When Apple released the iPod, there was a lot of choice in the MP3 player market. But no-one seemed to be getting it right. The DRM controls were a nightmare, the storage capacities were tiny (or alternatively the player was immense), the user interfaces were arcane and battery life was rubbish. Pundits stood up to tell us how wrong it was, how it was doomed to failure (just as they had with the iMac, the iBook) and almost a decade later you’d be crazy (or ignorant) to buy any MP3 player other than an iPod.
It’s a dangerous life for a pundit, being expected to support one competitor over another and being influenced by the advertising dollars which flow through your web site. In many cases, I think they delight in being wrong as folk out there are more likely to link them, more likely to comment and therefore more likely provide statistics (nomatter how meaningless) on readership and market penetration.

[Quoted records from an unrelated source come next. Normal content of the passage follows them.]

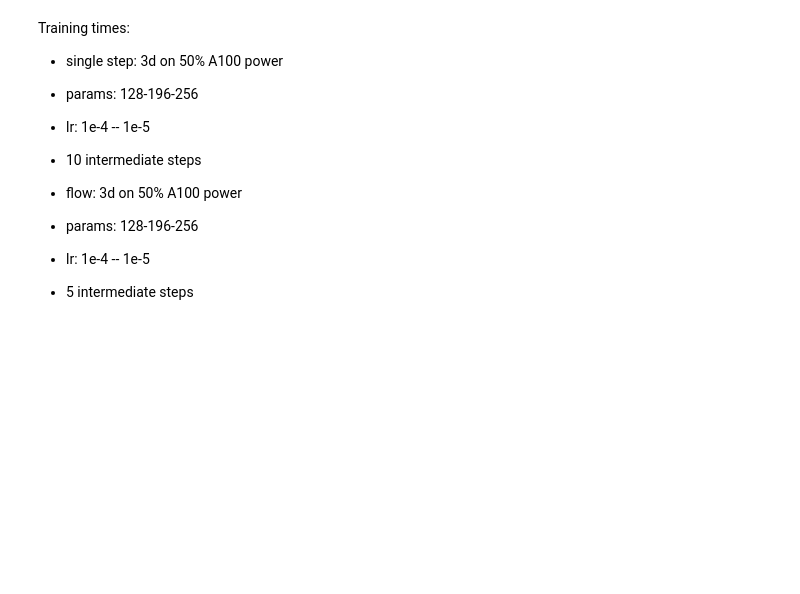
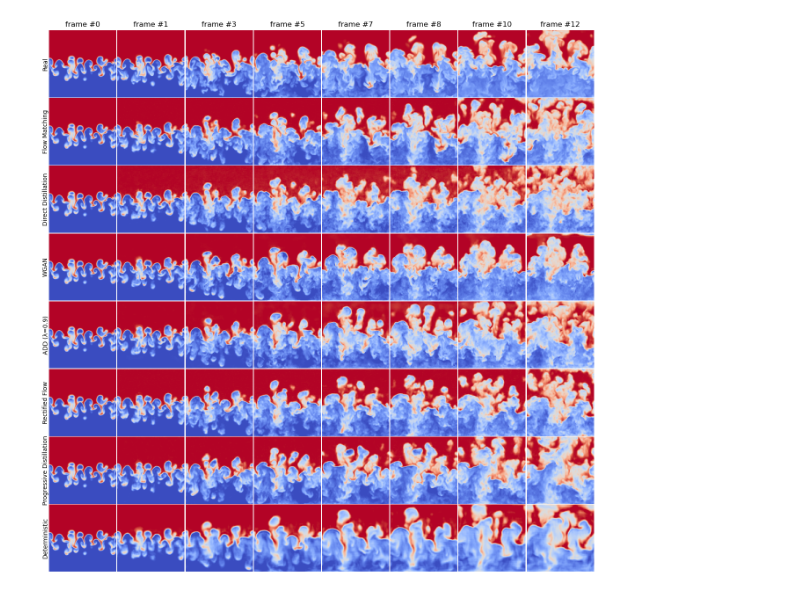
Before and after one commit to graps1/flow-matching-for-time-series, a Jupyter notebook: src/fmfts/experiments/sRTI/visualization.ipynb, the cells around one changed output. Drawn from its saved outputs; the diff is of its cells as text; code cells hidden in the pictures; blank space fills up the shorter version.

Commit message:
visualizations

```diff
--- a/src/fmfts/experiments/sRTI/visualization.ipynb
+++ b/src/fmfts/experiments/sRTI/visualization.ipynb
@@ -130,11 +0,0 @@ torch.Size([15, 5, 128, 128])
-# %% [markdown]
-Training times:
-- single step: 3d on 50% A100 power
-- params: 128-196-256
-- lr: 1e-4 -- 1e-5
-- 10 intermediate steps
-
-- flow: 3d on 50% A100 power
-- params: 128-196-256
-- lr: 1e-4 -- 1e-5
-- 5 intermediate steps
@@ -140,0 +35,35 @@ Training times:
+# %%
+sequence_len = 14
+n_plots = 8
+Y_real = dataset_test.get(0, 50, 0, sequence_len=sequence_len)
+
+models = [ None, velocity, dirdist, wgan, add, rfm, progdist, det ]
+labels = [ "Real", "Flow Matching", "Direct Distillation", "WGAN", "ADD (λ=0.9)", "Rectified Flow", "Progressive Distillation", "Deterministic" ]
+
+# make predictions
+Y = torch.zeros( len(models), sequence_len, *Y_real.shape[1:] ) # < contains all (generated) sequences
+Y[:,0] = Y_real[0] # < initial condition
+Y[0] = Y_real # < make sure the real trajectory is also stored at index 0
+for i in range(sequence_len-1):
+    for m, model in enumerate(models):
+        if model is None: continue
+        y = Y[m,i,None]
+        x0 = velocity.p0.sample(y.shape).to(y.device)
+        Y[m,i+1,None] = model.sample(y, x0=x0)
+
+
+# plot results
+fig, axes = plt.subplots(len(models), n_plots, figsize=(2*n_plots, 2*len(models)))
+for m in range(len(models)):
+    for p in range(n_plots):
+        q = p * sequence_len // n_plots
+        ax = axes[m,p] if len(models) > 1 else axes[p]
+        dataset_test.plot(Y[m,q], ax)
+        if p == 0: ax.text( -0.1, 0.5, labels[m], va="center", rotation="vertical", transform=ax.transAxes)
+        if m == 0: ax.set_title(f"frame #{q}")
+        ax.set_axis_off()
+
+fig.subplots_adjust(wspace=0.01, hspace=0.01)
+plt.show()
+# %% [output]
+[figure, added]
```
Also changed, not shown: parts of 4 cells of this notebook, 9 other files.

Pundits have, so far, been completely wrong on the iPhone (it’s still selling well, still growing, still being improved and still better than pretty much anything else out there). And as it grows, people are buying apps and increasing the investment they have in the platform – this becomes an assurance, part of a war chest that Apple will leverage for future products, be they iPod touch, iPhone or new, unannounced products. This war chest, the Halo effect’, will help ensure that the next product you buy has an Apple logo.
So – yes – we’re being played by one of the Silicon Valley computing companies.
Steve Jobs said:
“If I were running Apple, I would milk the Macintosh for all it’s worth — and get busy on the next great thing. The PC wars are over. Done. Microsoft won a long time ago.”
— Fortune, Feb. 19, 1996
Pretty much a year later, he was running Apple. He killed off the old Mac, introduced his own operating system (skinned to look like a Mac) milked the name for a decade, reduced Apple’s reliance on the Mac (with the iPod), introduced a new killer OS platform (a next great thing, iPhone OSX-based) and is about to introduce another OSX-based platform, another next great thing, which will help to cement the company in the future and further reduce the reliance on the Mac which, in it’s essence, is based on a 25-year old interaction metaphor.
Wake up, Mac, time to die.